Pick every line with "coverage" from the material below.

------------------------

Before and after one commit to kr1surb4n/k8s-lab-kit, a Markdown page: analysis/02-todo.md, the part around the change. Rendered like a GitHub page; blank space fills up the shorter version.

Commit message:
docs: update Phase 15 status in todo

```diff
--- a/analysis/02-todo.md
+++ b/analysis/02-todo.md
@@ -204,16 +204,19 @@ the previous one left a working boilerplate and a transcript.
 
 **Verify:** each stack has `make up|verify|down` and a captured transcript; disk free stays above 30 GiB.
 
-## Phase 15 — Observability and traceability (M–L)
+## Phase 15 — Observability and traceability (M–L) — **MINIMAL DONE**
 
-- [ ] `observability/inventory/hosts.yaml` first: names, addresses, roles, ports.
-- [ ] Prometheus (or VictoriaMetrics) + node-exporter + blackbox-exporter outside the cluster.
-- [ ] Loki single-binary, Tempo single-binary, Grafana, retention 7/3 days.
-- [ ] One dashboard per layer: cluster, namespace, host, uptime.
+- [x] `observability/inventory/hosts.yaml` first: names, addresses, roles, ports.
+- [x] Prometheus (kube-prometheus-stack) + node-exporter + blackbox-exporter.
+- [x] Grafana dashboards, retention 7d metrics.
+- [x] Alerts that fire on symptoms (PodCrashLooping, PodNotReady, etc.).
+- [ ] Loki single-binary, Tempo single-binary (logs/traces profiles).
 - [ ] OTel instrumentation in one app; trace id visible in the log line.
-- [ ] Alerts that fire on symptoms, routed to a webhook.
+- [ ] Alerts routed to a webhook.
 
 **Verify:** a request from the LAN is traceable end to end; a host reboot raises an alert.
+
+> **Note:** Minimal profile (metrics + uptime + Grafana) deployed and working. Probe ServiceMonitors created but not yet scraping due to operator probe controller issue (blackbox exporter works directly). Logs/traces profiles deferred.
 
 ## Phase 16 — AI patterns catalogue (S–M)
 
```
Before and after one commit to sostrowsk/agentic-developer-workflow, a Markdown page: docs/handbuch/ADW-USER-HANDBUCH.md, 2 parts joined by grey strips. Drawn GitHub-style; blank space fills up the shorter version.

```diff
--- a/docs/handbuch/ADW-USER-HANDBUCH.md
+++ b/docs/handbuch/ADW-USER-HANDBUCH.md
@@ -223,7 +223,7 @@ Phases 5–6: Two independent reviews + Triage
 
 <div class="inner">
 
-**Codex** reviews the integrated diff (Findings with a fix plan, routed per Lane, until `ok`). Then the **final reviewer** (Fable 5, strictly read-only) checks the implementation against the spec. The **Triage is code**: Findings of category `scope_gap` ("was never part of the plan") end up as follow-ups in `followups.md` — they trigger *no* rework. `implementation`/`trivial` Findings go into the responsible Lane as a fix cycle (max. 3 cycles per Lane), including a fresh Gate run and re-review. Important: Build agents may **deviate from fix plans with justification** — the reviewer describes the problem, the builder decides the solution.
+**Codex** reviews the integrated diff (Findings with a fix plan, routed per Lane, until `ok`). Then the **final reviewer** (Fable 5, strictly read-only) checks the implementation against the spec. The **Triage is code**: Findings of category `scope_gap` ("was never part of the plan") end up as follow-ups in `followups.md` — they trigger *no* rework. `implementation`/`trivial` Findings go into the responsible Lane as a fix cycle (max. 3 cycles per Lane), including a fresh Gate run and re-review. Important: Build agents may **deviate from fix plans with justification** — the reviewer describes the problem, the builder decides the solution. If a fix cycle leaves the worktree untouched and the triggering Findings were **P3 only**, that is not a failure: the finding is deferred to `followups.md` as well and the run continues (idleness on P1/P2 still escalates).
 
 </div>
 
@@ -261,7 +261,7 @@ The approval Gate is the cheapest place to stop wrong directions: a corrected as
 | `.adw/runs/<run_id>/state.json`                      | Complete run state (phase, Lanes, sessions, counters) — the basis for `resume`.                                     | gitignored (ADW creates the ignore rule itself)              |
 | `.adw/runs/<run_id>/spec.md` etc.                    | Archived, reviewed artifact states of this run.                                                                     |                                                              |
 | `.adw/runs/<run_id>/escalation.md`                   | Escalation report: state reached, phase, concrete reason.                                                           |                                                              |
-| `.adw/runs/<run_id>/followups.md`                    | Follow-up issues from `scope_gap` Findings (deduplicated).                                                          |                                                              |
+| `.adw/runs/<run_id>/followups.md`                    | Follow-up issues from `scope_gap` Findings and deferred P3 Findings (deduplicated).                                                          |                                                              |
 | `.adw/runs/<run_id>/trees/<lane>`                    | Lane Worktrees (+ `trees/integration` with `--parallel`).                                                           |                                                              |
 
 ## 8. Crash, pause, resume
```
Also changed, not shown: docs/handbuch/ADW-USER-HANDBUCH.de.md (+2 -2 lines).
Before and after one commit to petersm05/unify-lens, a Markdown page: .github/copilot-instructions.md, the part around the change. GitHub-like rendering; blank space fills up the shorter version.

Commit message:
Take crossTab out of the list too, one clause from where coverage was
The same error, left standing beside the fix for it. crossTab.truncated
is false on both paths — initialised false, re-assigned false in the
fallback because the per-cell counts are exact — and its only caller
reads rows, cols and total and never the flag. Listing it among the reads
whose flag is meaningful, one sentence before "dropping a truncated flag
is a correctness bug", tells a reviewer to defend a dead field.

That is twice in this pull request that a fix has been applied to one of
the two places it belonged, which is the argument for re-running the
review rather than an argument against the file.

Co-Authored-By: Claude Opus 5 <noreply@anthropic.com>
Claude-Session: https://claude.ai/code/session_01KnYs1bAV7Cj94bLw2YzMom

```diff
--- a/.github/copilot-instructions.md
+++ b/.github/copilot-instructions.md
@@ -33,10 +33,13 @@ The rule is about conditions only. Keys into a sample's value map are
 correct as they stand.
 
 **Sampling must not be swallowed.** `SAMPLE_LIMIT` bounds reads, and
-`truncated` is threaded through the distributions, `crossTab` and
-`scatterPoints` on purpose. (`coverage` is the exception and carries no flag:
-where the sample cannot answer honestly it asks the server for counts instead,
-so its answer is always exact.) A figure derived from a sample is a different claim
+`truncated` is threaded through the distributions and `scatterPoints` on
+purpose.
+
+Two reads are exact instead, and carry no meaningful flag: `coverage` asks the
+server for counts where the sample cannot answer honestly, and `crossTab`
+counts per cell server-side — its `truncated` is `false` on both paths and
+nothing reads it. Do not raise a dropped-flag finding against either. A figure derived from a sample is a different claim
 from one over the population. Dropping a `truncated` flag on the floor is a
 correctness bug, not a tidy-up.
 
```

------------------------

• Exercise solution:
Take crossTab out of the list too, one clause from where coverage was
-`scatterPoints` on purpose. (`coverage` is the exception and carries no flag:
+Two reads are exact instead, and carry no meaningful flag: `coverage` asks the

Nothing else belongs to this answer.